> _What you are asked to do_
When the line containing "Before and after one commit to hiyuantang/FAU_Dataset, a" appears in the entries below, begin printing there and stop after the line containing "Also changed, not shown: parts"; print each of those lines exactly and no other line.

> _Information given_
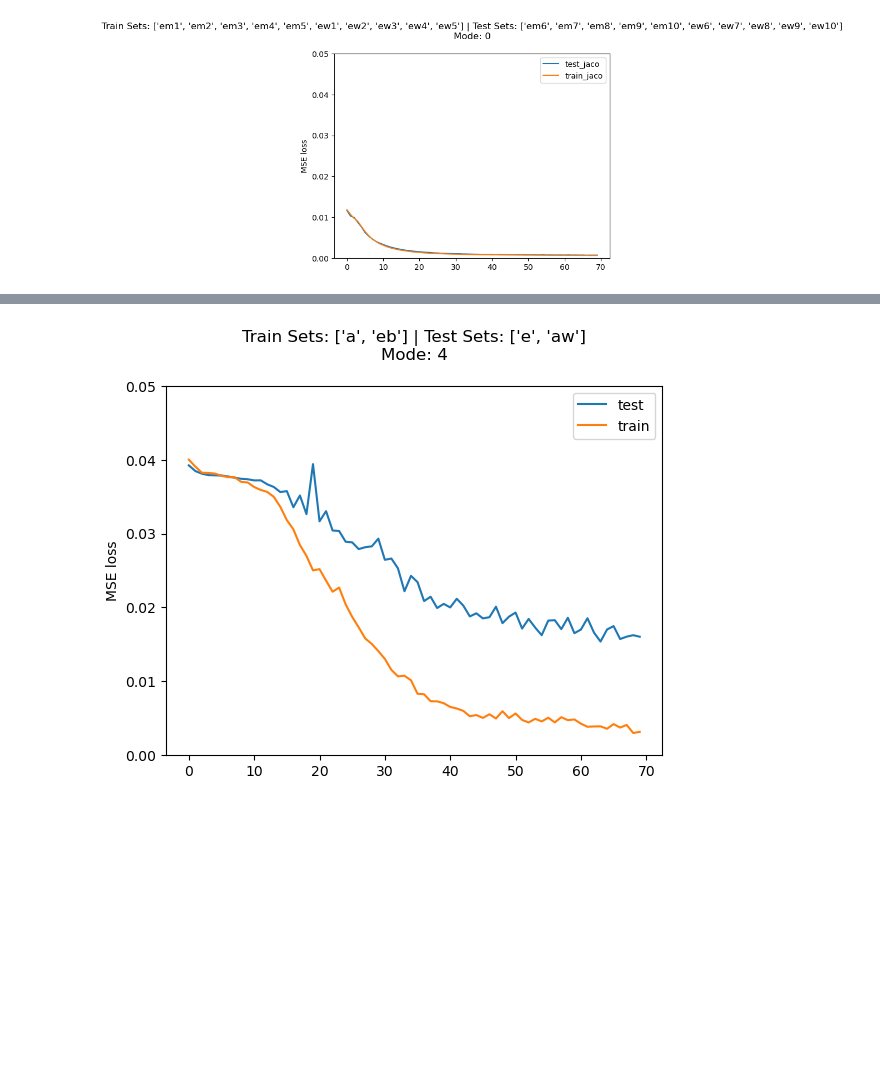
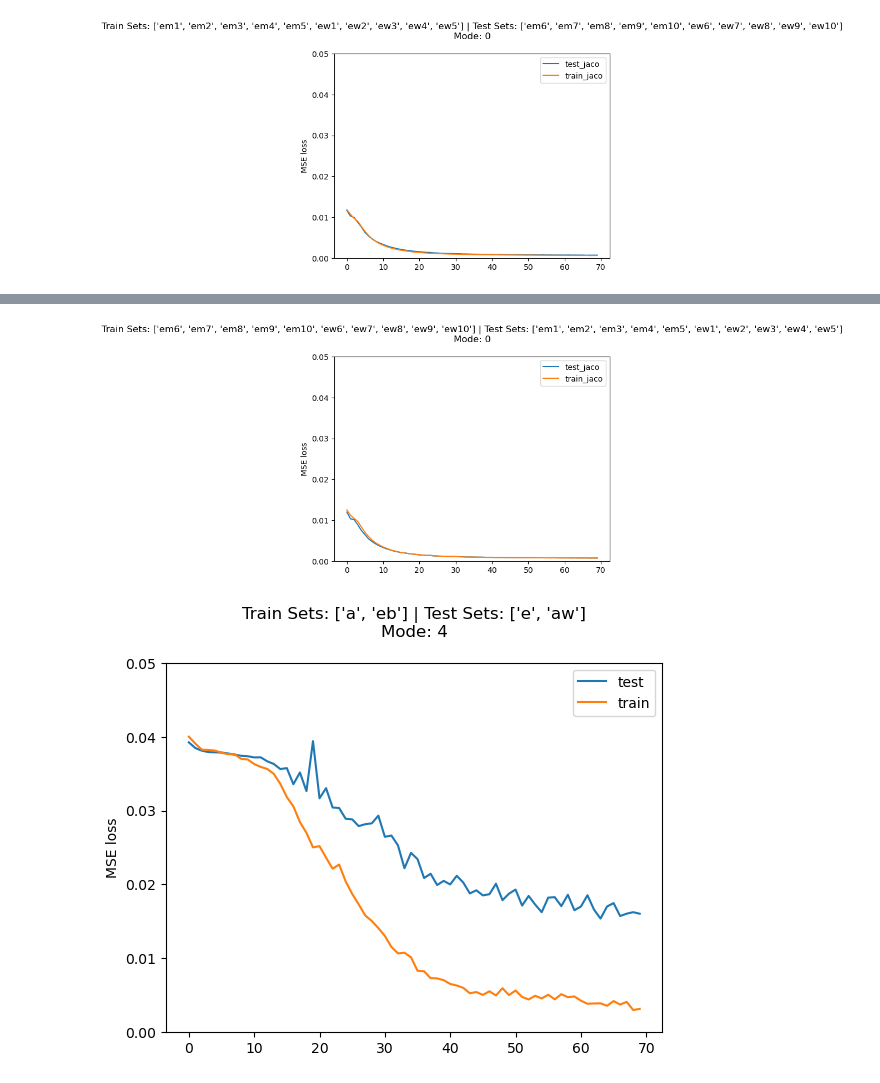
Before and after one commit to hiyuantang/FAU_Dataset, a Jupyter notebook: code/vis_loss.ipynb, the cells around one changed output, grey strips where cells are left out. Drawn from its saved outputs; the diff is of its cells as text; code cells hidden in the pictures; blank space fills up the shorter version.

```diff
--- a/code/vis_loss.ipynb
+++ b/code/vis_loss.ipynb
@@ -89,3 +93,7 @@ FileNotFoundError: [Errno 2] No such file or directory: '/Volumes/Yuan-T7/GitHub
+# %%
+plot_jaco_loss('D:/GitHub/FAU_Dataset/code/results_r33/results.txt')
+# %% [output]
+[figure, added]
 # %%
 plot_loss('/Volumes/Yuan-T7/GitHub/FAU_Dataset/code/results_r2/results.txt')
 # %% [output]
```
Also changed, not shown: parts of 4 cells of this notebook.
--
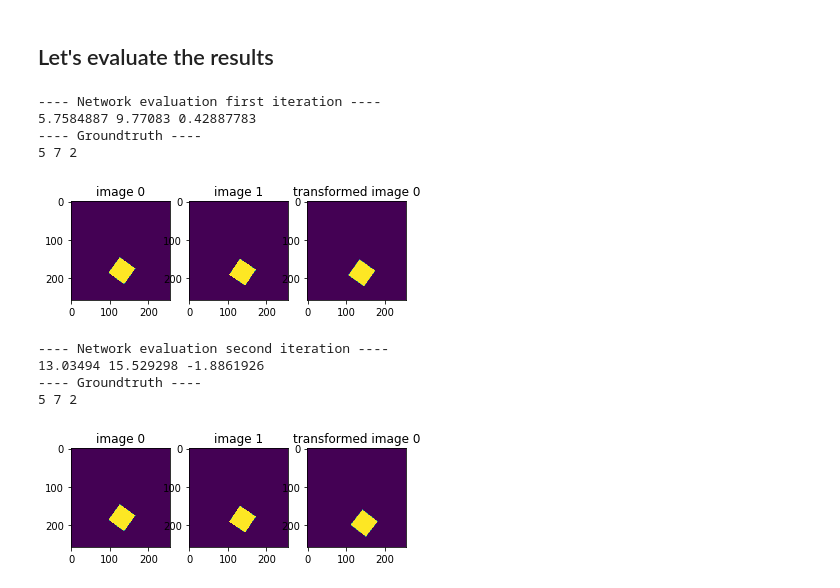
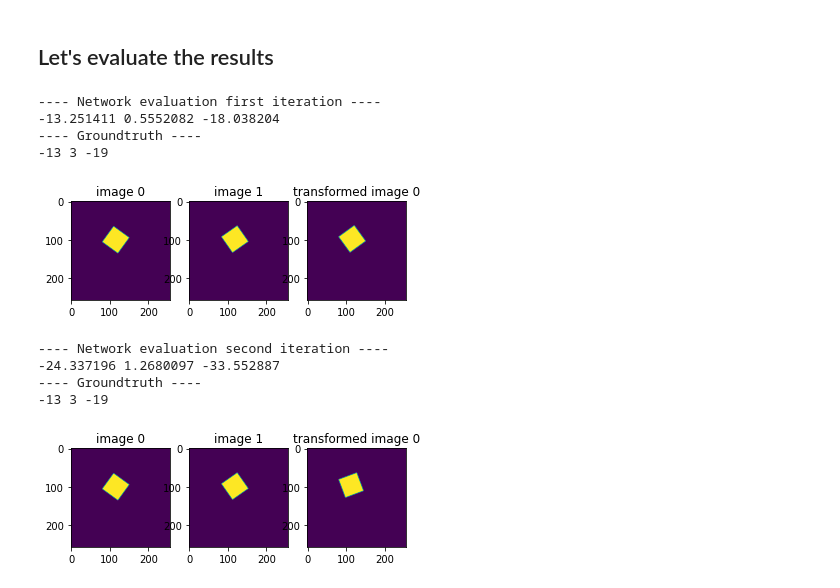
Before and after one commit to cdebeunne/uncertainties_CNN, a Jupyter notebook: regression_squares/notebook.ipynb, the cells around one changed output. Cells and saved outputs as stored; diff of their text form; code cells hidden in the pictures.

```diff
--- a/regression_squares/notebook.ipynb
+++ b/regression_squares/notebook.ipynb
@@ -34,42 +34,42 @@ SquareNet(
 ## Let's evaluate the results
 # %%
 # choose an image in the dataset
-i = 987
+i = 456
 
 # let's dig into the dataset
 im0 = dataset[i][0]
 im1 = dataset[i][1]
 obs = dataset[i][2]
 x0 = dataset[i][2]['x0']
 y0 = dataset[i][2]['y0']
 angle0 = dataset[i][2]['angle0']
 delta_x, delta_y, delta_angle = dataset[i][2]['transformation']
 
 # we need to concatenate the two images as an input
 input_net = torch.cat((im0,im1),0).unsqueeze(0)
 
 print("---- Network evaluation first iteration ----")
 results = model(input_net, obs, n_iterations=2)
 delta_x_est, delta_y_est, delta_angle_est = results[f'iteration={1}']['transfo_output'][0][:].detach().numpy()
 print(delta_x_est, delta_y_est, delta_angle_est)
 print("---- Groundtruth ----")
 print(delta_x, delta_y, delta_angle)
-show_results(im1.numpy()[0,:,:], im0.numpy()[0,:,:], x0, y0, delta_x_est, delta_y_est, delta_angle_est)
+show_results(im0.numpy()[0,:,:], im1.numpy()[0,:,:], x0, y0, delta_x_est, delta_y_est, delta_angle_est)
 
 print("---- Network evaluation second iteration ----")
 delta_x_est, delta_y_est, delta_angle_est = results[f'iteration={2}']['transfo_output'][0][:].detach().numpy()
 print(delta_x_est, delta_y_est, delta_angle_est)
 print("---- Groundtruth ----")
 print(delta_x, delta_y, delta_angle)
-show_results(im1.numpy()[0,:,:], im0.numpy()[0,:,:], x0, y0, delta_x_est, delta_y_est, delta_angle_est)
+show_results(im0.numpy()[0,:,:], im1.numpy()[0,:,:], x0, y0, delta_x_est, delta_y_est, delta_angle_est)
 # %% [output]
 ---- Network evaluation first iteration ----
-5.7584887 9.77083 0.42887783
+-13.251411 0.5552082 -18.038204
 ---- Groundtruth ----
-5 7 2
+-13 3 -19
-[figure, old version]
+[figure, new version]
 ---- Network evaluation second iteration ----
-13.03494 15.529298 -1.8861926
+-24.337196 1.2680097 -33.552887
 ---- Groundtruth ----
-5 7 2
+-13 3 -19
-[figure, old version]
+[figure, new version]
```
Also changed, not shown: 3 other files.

> _Exercise result_
Before and after one commit to hiyuantang/FAU_Dataset, a Jupyter notebook: code/vis_loss.ipynb, the cells around one changed output, grey strips where cells are left out. Drawn from its saved outputs; the diff is of its cells as text; code cells hidden in the pictures; blank space fills up the shorter version.

```diff
--- a/code/vis_loss.ipynb
+++ b/code/vis_loss.ipynb
@@ -89,3 +93,7 @@ FileNotFoundError: [Errno 2] No such file or directory: '/Volumes/Yuan-T7/GitHub
+# %%
+plot_jaco_loss('D:/GitHub/FAU_Dataset/code/results_r33/results.txt')
+# %% [output]
+[figure, added]
 # %%
 plot_loss('/Volumes/Yuan-T7/GitHub/FAU_Dataset/code/results_r2/results.txt')
 # %% [output]
```
Also changed, not shown: parts of 4 cells of this notebook.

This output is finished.